-- Data records --
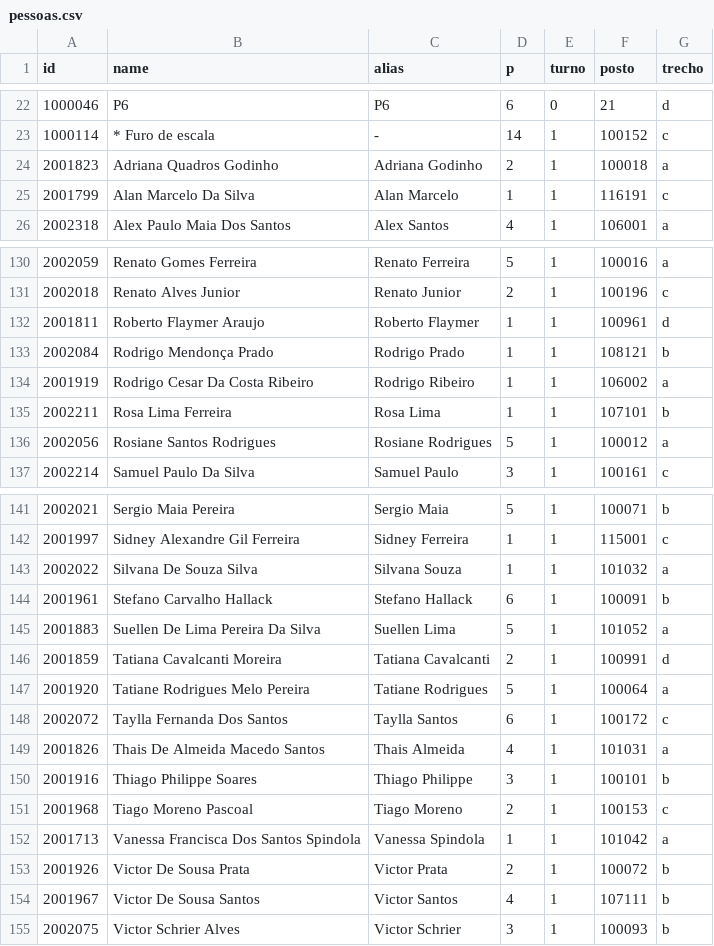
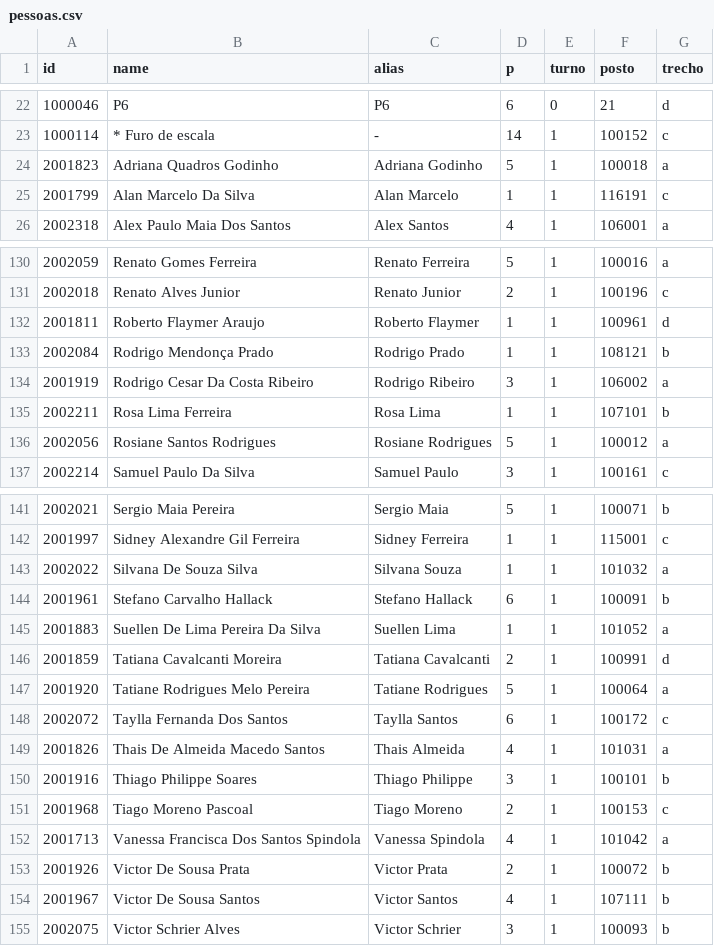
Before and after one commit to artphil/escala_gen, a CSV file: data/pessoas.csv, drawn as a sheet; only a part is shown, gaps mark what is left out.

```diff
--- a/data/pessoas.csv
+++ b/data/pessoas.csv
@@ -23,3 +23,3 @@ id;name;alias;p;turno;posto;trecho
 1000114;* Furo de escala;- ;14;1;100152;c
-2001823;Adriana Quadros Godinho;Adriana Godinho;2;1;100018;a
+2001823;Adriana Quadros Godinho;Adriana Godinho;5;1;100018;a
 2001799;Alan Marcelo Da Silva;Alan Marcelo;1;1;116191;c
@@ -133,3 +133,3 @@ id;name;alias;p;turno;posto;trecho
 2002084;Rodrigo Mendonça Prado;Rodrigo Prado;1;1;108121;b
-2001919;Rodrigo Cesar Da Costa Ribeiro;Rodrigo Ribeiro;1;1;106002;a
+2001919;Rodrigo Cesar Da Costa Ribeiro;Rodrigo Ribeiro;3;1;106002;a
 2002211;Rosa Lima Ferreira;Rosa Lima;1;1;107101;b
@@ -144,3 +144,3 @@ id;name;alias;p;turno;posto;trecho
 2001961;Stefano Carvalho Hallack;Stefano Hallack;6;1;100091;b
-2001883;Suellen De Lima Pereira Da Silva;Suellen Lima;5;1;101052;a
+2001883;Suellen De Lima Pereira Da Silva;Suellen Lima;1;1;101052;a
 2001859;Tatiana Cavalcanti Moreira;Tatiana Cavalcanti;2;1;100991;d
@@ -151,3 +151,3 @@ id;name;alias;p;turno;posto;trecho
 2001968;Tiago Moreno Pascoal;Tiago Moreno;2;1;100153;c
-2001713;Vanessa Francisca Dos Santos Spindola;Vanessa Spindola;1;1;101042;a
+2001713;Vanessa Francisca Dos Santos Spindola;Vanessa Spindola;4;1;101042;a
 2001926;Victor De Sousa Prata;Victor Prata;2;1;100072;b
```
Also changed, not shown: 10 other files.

---

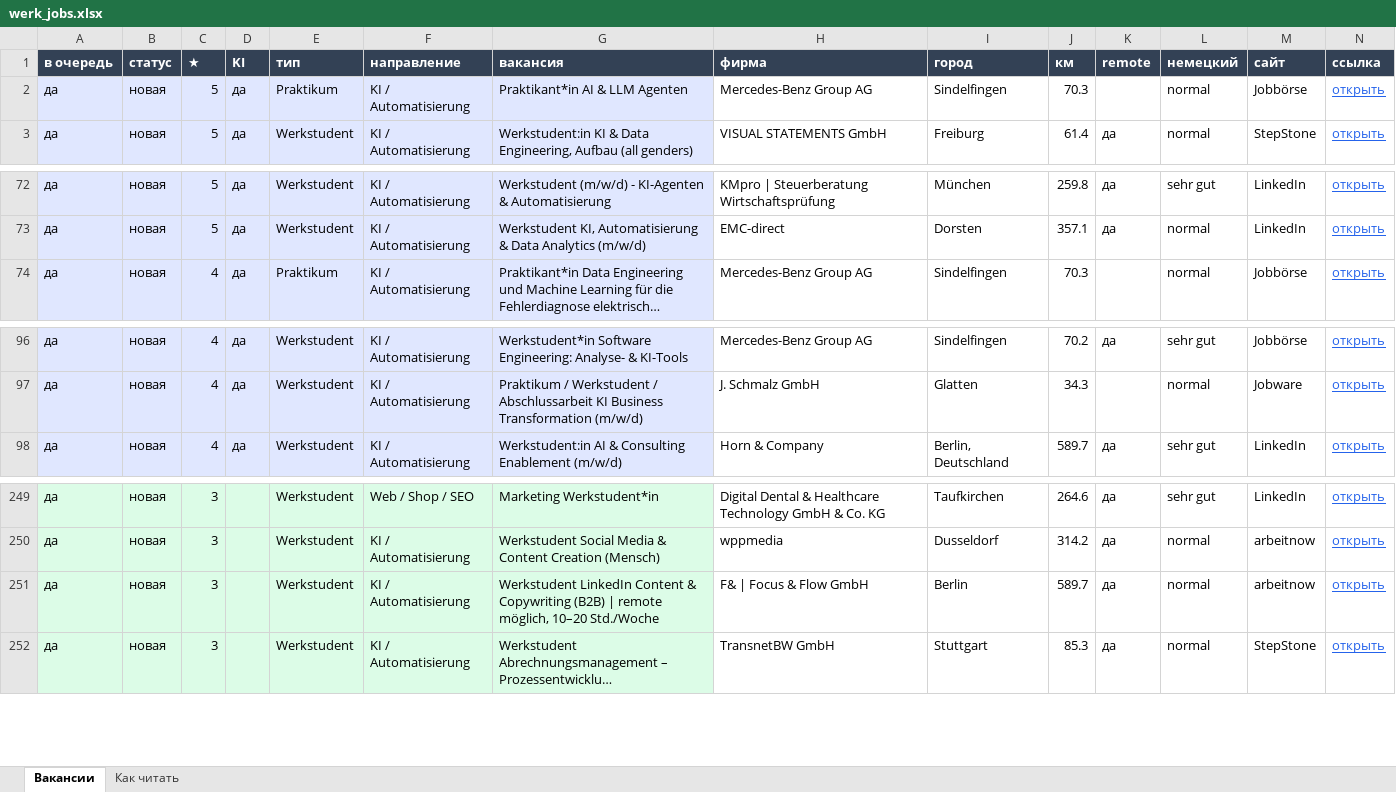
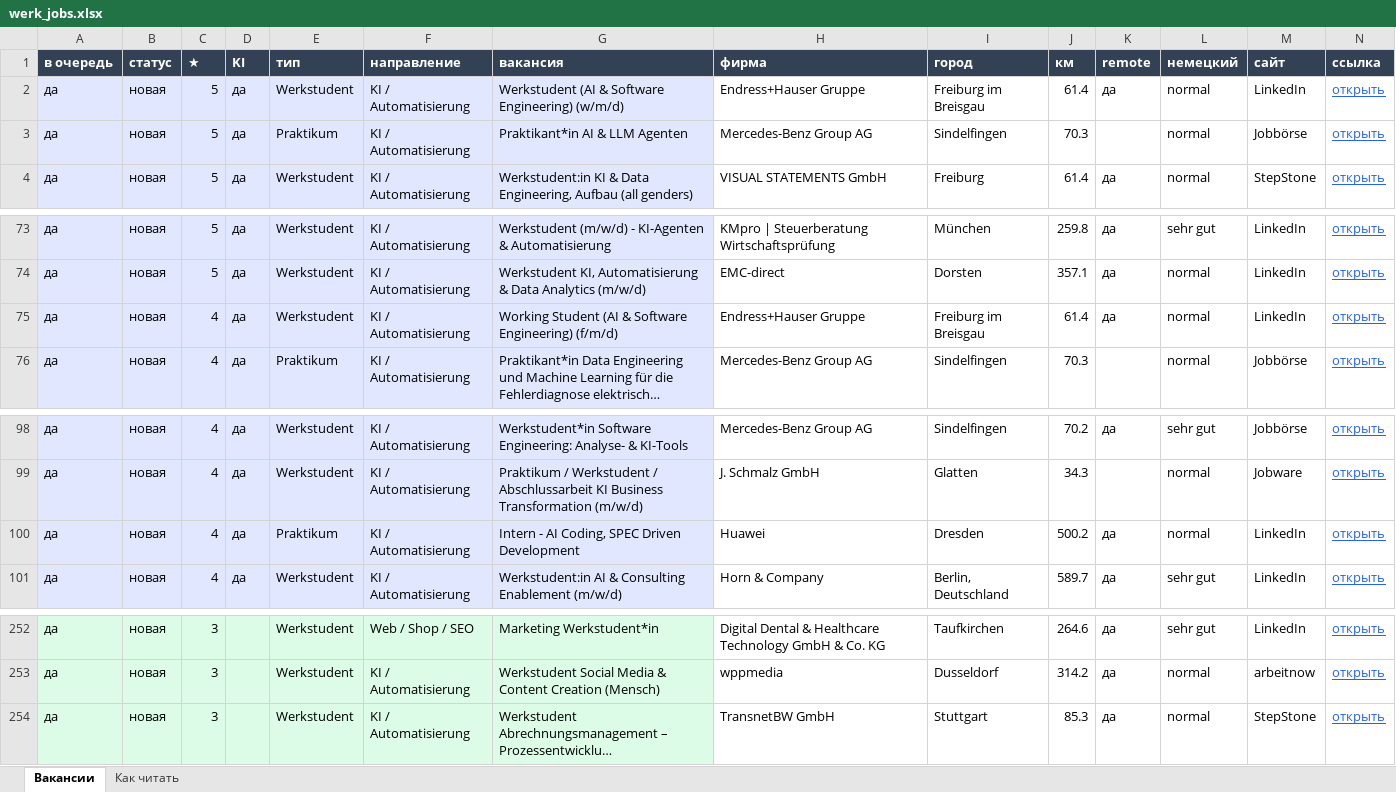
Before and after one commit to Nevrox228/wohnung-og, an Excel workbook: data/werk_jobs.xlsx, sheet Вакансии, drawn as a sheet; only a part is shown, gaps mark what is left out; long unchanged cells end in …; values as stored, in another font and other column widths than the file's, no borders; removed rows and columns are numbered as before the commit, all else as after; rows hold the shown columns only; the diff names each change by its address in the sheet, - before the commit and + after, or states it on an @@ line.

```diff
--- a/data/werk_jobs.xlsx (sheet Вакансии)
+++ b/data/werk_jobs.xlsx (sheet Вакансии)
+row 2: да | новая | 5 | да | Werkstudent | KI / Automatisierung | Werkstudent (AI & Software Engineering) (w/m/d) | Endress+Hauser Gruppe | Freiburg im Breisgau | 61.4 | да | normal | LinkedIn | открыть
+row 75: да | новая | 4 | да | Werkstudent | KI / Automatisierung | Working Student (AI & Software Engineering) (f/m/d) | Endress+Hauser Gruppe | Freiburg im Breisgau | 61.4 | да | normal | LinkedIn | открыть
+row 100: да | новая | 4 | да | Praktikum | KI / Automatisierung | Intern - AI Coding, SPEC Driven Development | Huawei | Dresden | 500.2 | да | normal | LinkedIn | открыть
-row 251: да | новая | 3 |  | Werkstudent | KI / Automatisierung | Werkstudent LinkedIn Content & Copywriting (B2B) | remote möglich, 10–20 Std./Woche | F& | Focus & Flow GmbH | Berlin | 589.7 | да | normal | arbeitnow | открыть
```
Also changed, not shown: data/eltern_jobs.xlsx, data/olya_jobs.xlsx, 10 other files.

* * *

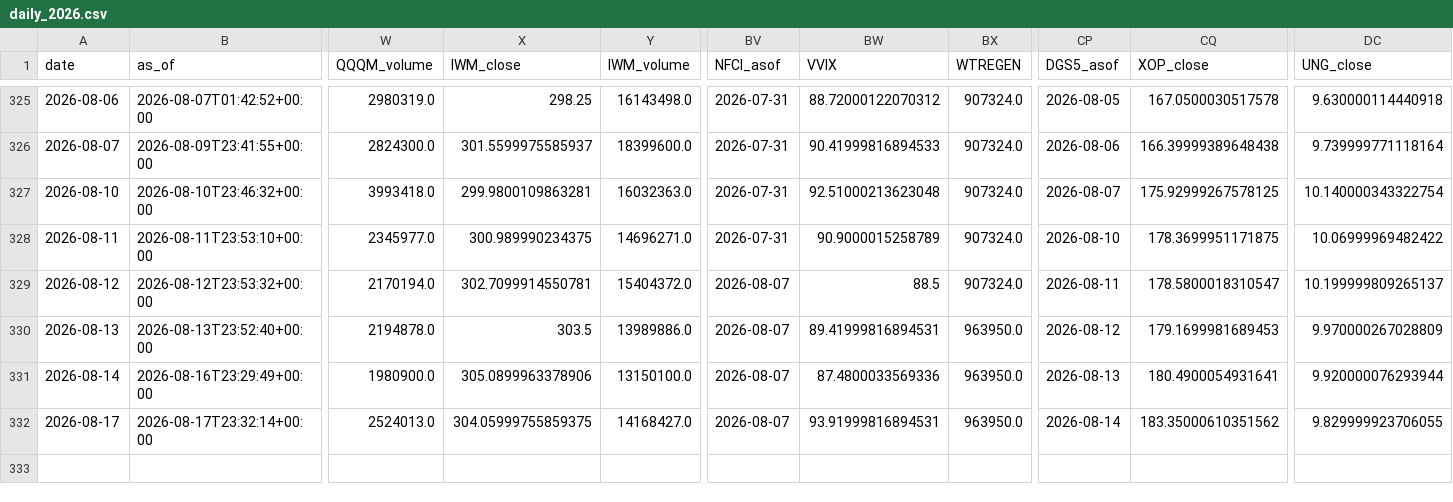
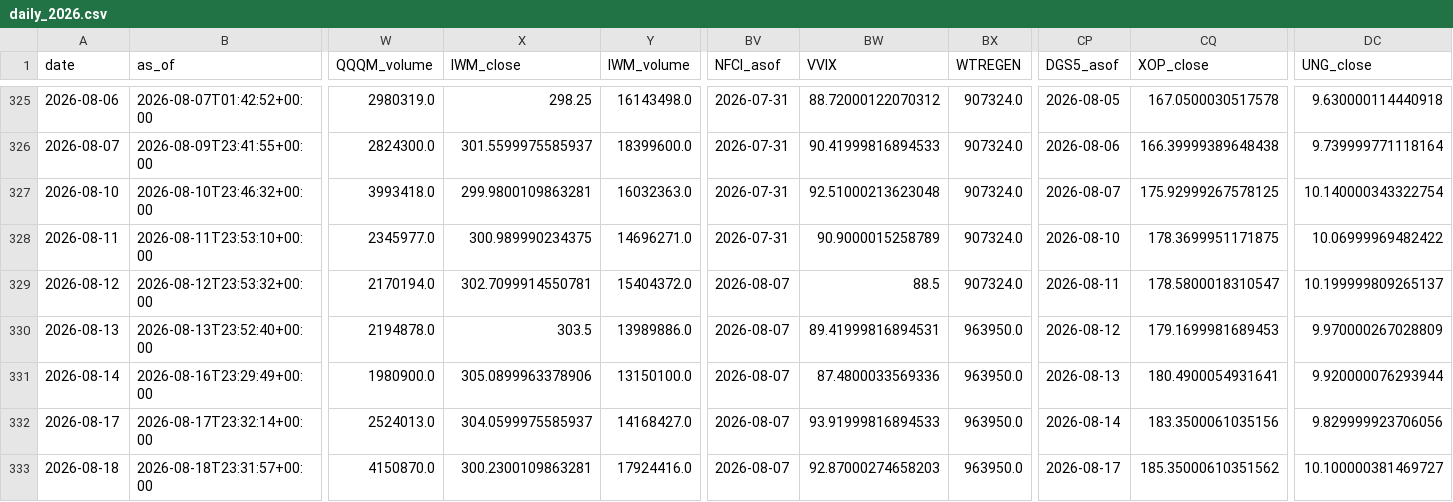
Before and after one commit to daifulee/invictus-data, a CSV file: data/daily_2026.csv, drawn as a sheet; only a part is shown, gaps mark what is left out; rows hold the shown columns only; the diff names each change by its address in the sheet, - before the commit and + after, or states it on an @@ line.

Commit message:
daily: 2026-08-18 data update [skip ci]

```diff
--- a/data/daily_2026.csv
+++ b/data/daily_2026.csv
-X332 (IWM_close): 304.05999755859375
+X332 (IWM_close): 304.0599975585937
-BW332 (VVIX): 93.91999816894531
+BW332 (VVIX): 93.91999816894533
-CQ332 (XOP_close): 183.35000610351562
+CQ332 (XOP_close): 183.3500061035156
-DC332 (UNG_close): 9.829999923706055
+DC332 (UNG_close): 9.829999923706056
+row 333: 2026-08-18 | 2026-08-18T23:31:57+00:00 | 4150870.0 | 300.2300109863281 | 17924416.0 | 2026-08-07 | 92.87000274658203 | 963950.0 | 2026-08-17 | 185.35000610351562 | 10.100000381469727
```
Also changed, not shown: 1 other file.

-- What is expected --
The answer must be every line of the entries that includes the word "Hauser".

-- Answer to this task --
+row 2: да | новая | 5 | да | Werkstudent | KI / Automatisierung | Werkstudent (AI & Software Engineering) (w/m/d) | Endress+Hauser Gruppe | Freiburg im Breisgau | 61.4 | да | normal | LinkedIn | открыть
+row 75: да | новая | 4 | да | Werkstudent | KI / Automatisierung | Working Student (AI & Software Engineering) (f/m/d) | Endress+Hauser Gruppe | Freiburg im Breisgau | 61.4 | да | normal | LinkedIn | открыть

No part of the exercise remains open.